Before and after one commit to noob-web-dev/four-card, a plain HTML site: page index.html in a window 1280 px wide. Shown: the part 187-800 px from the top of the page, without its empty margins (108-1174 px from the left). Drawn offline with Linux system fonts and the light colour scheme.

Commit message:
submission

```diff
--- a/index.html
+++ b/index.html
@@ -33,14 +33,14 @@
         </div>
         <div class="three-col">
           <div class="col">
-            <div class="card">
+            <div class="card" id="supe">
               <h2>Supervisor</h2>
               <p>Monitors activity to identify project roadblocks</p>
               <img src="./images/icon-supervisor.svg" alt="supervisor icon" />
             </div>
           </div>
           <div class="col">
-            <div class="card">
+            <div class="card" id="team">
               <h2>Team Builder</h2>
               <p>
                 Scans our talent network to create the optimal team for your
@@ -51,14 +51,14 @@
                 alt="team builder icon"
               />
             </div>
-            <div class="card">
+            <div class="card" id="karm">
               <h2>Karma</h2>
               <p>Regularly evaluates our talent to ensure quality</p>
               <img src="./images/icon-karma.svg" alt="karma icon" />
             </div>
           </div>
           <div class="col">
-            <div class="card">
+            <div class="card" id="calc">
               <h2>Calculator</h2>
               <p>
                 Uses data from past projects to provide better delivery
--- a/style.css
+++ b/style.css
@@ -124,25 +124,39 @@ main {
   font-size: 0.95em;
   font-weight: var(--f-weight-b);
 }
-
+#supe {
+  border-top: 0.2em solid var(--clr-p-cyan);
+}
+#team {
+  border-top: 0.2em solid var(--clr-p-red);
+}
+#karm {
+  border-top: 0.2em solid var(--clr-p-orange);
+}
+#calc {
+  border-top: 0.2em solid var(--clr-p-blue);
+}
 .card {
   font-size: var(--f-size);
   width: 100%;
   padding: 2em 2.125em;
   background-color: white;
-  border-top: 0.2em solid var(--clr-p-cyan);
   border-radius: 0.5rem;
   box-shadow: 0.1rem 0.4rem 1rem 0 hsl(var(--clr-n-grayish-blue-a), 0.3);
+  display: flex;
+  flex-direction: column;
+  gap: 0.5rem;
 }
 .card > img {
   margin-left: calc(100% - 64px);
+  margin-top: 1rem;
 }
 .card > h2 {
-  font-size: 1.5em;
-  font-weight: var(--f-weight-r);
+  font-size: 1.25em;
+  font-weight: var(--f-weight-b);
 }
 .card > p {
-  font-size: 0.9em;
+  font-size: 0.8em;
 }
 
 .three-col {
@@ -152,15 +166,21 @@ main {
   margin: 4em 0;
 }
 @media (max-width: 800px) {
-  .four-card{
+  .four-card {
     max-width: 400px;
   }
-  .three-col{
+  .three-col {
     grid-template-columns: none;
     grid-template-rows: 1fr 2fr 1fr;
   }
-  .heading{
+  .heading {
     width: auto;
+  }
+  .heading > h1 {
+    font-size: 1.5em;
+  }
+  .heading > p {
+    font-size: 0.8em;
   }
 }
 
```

=====

[Your task] Every line of the data that includes the word "border" should be copied.

[Solution to this exercise]
+  border-top: 0.2em solid var(--clr-p-cyan);
+  border-top: 0.2em solid var(--clr-p-red);
+  border-top: 0.2em solid var(--clr-p-orange);
+  border-top: 0.2em solid var(--clr-p-blue);
-  border-top: 0.2em solid var(--clr-p-cyan);
   border-radius: 0.5rem;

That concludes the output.